(Stored data entries)
____

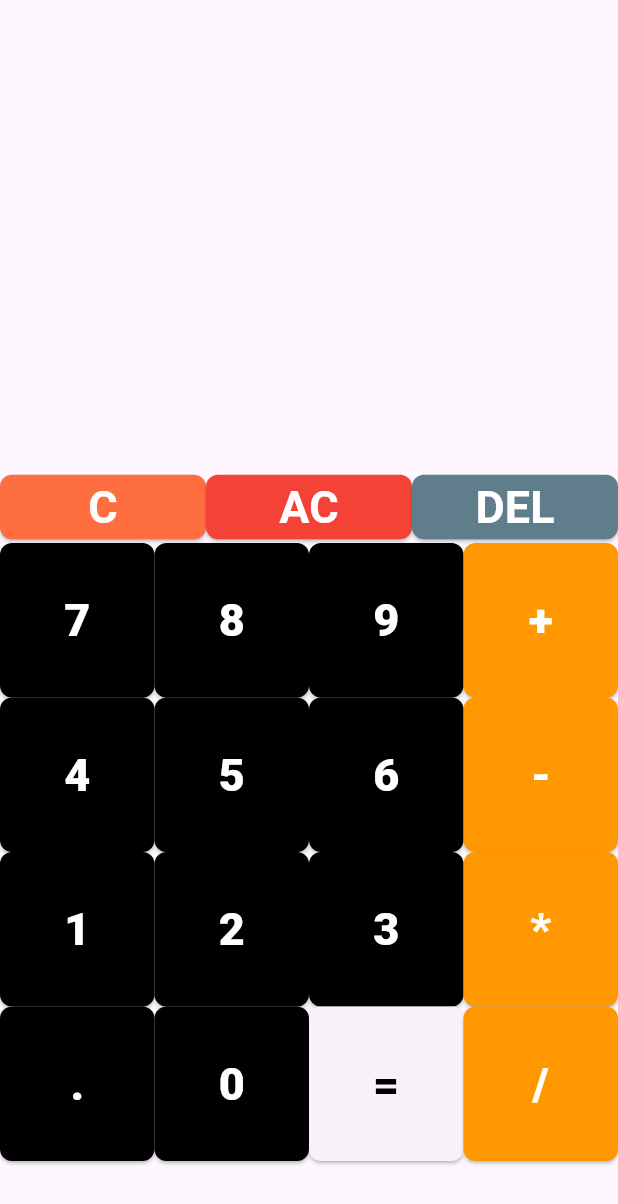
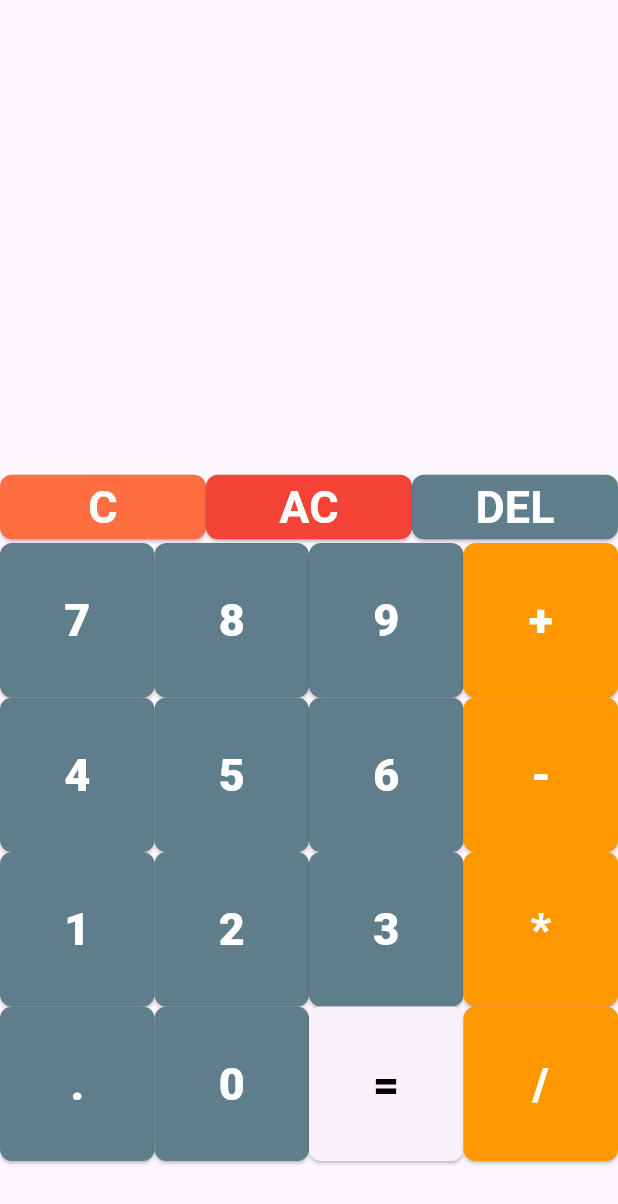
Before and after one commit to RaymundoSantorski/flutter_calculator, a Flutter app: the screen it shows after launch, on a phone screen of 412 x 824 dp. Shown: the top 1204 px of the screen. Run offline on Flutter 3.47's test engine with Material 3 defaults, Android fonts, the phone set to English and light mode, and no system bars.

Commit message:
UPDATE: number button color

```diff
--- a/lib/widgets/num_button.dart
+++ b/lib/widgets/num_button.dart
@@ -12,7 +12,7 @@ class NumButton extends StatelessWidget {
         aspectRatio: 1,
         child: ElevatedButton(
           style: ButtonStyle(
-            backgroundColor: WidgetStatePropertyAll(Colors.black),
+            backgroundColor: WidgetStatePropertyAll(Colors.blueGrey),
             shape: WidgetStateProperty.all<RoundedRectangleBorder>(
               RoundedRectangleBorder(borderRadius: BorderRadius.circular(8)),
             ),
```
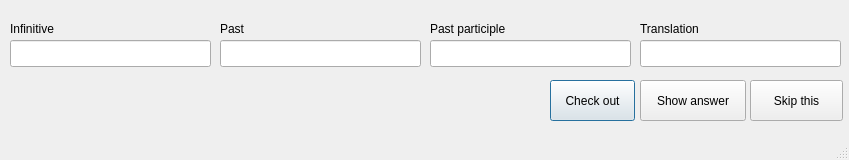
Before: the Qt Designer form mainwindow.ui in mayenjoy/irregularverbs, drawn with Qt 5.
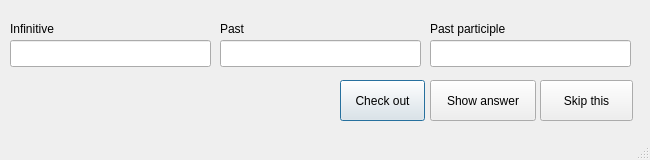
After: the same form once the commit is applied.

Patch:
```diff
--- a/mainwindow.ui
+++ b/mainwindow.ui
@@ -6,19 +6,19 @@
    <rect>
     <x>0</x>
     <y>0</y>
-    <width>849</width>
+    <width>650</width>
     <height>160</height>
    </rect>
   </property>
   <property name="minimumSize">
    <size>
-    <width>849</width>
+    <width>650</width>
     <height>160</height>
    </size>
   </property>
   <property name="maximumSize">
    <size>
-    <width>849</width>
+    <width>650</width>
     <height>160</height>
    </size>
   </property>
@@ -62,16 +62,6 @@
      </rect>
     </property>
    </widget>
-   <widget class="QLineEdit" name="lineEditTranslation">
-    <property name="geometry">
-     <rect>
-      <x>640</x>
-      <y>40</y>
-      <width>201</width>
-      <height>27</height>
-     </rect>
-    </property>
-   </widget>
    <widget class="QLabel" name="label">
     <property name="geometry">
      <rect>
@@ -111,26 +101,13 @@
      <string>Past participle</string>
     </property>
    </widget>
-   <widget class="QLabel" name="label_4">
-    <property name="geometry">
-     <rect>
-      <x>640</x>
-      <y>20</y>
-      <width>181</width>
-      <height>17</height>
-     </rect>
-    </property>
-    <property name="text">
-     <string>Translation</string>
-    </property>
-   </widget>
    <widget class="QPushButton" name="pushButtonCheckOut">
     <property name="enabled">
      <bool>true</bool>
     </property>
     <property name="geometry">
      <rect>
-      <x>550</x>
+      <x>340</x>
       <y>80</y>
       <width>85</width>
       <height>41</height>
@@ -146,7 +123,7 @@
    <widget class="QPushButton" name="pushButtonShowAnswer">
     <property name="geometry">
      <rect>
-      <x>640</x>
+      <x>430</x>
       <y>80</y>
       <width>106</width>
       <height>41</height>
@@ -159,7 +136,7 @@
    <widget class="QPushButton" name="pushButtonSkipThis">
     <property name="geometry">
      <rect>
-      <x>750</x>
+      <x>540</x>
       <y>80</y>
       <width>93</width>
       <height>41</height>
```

____

Directions →
When you retype the records, keep every word exactly as written and exclude the pictures.

Finished task →
Before and after one commit to RaymundoSantorski/flutter_calculator, a Flutter app: the screen it shows after launch, on a phone screen of 412 x 824 dp. Shown: the top 1204 px of the screen. Run offline on Flutter 3.47's test engine with Material 3 defaults, Android fonts, the phone set to English and light mode, and no system bars.

Commit message:
UPDATE: number button color

```diff
--- a/lib/widgets/num_button.dart
+++ b/lib/widgets/num_button.dart
@@ -12,7 +12,7 @@ class NumButton extends StatelessWidget {
         aspectRatio: 1,
         child: ElevatedButton(
           style: ButtonStyle(
-            backgroundColor: WidgetStatePropertyAll(Colors.black),
+            backgroundColor: WidgetStatePropertyAll(Colors.blueGrey),
             shape: WidgetStateProperty.all<RoundedRectangleBorder>(
               RoundedRectangleBorder(borderRadius: BorderRadius.circular(8)),
             ),
```
Before: the Qt Designer form mainwindow.ui in mayenjoy/irregularverbs, drawn with Qt 5.
After: the same form once the commit is applied.

Patch:
```diff
--- a/mainwindow.ui
+++ b/mainwindow.ui
@@ -6,19 +6,19 @@
    <rect>
     <x>0</x>
     <y>0</y>
-    <width>849</width>
+    <width>650</width>
     <height>160</height>
    </rect>
   </property>
   <property name="minimumSize">
    <size>
-    <width>849</width>
+    <width>650</width>
     <height>160</height>
    </size>
   </property>
   <property name="maximumSize">
    <size>
-    <width>849</width>
+    <width>650</width>
     <height>160</height>
    </size>
   </property>
@@ -62,16 +62,6 @@
      </rect>
     </property>
    </widget>
-   <widget class="QLineEdit" name="lineEditTranslation">
-    <property name="geometry">
-     <rect>
-      <x>640</x>
-      <y>40</y>
-      <width>201</width>
-      <height>27</height>
-     </rect>
-    </property>
-   </widget>
    <widget class="QLabel" name="label">
     <property name="geometry">
      <rect>
@@ -111,26 +101,13 @@
      <string>Past participle</string>
     </property>
    </widget>
-   <widget class="QLabel" name="label_4">
-    <property name="geometry">
-     <rect>
-      <x>640</x>
-      <y>20</y>
-      <width>181</width>
-      <height>17</height>
-     </rect>
-    </property>
-    <property name="text">
-     <string>Translation</string>
-    </property>
-   </widget>
    <widget class="QPushButton" name="pushButtonCheckOut">
     <property name="enabled">
      <bool>true</bool>
     </property>
     <property name="geometry">
      <rect>
-      <x>550</x>
+      <x>340</x>
       <y>80</y>
       <width>85</width>
       <height>41</height>
@@ -146,7 +123,7 @@
    <widget class="QPushButton" name="pushButtonShowAnswer">
     <property name="geometry">
      <rect>
-      <x>640</x>
+      <x>430</x>
       <y>80</y>
       <width>106</width>
       <height>41</height>
@@ -159,7 +136,7 @@
    <widget class="QPushButton" name="pushButtonSkipThis">
     <property name="geometry">
      <rect>
-      <x>750</x>
+      <x>540</x>
       <y>80</y>
       <width>93</width>
       <height>41</height>
```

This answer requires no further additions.